Exercise directions:
Reproduce every line in the material below that holds "creator".

Source data:
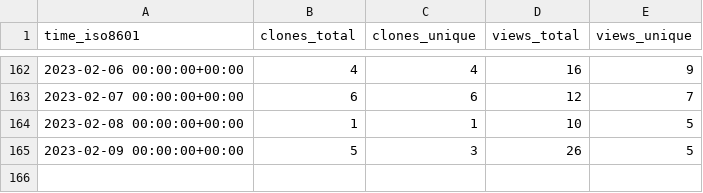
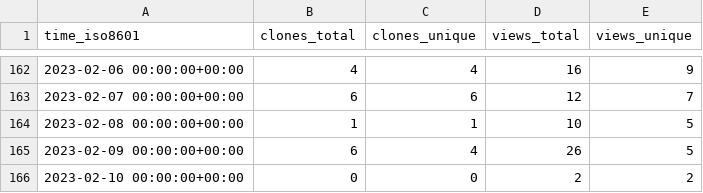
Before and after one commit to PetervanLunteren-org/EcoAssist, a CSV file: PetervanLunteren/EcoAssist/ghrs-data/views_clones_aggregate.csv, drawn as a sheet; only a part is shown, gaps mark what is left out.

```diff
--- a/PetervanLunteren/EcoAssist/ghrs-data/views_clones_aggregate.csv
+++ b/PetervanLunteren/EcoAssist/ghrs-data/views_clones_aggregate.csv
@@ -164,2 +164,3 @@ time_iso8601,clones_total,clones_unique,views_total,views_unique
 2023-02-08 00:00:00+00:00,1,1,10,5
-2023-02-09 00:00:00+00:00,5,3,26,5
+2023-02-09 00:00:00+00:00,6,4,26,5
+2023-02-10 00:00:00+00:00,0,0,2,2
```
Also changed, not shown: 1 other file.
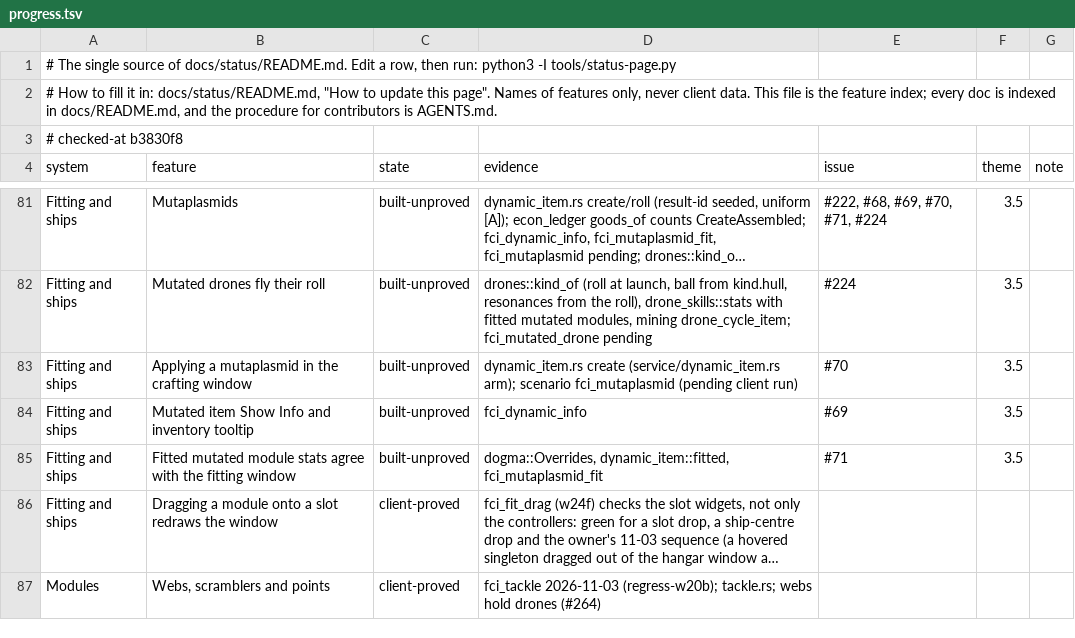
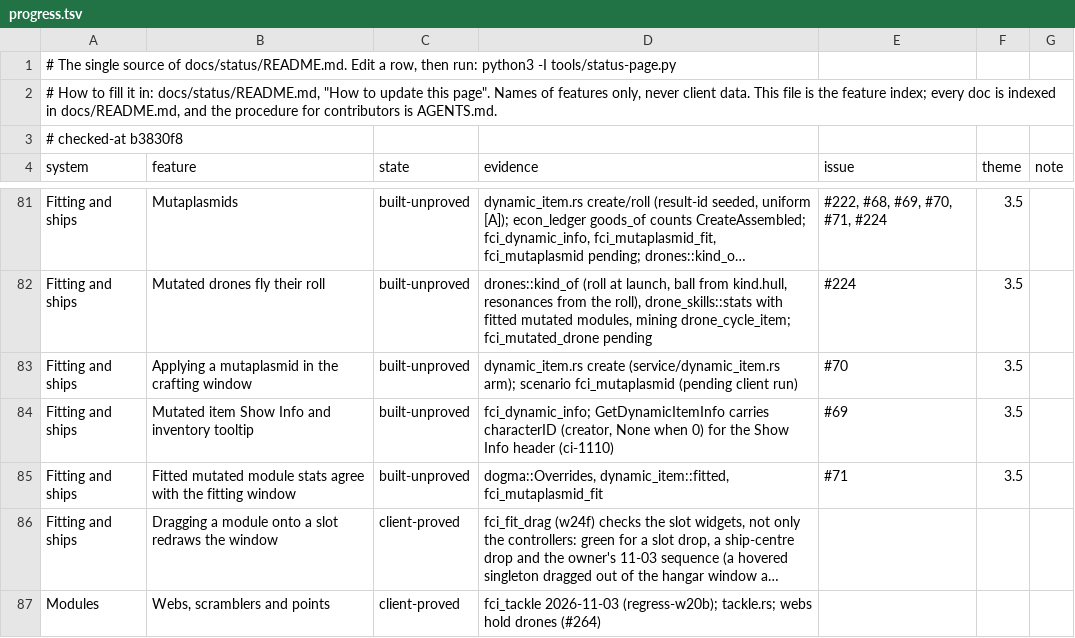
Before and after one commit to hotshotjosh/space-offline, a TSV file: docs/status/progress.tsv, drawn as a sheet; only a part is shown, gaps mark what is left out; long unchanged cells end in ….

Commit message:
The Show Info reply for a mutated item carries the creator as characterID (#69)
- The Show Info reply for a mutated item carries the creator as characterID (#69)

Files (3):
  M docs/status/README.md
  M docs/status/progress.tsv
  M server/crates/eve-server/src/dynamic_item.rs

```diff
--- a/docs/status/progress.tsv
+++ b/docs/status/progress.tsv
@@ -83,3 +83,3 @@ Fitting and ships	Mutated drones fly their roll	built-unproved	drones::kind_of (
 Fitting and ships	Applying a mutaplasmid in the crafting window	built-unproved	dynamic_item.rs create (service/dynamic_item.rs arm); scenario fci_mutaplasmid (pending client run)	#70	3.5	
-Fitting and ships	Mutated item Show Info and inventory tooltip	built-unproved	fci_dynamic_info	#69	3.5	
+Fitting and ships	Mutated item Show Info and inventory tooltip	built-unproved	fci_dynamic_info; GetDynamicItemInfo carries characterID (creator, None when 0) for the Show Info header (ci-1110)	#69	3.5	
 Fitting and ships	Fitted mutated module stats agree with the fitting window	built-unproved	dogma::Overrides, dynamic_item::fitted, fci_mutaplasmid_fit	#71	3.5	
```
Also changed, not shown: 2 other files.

Answer to this task:
The Show Info reply for a mutated item carries the creator as characterID (#69)
- The Show Info reply for a mutated item carries the creator as characterID (#69)
+Fitting and ships	Mutated item Show Info and inventory tooltip	built-unproved	fci_dynamic_info; GetDynamicItemInfo carries characterID (creator, None when 0) for the Show Info header (ci-1110)	#69	3.5	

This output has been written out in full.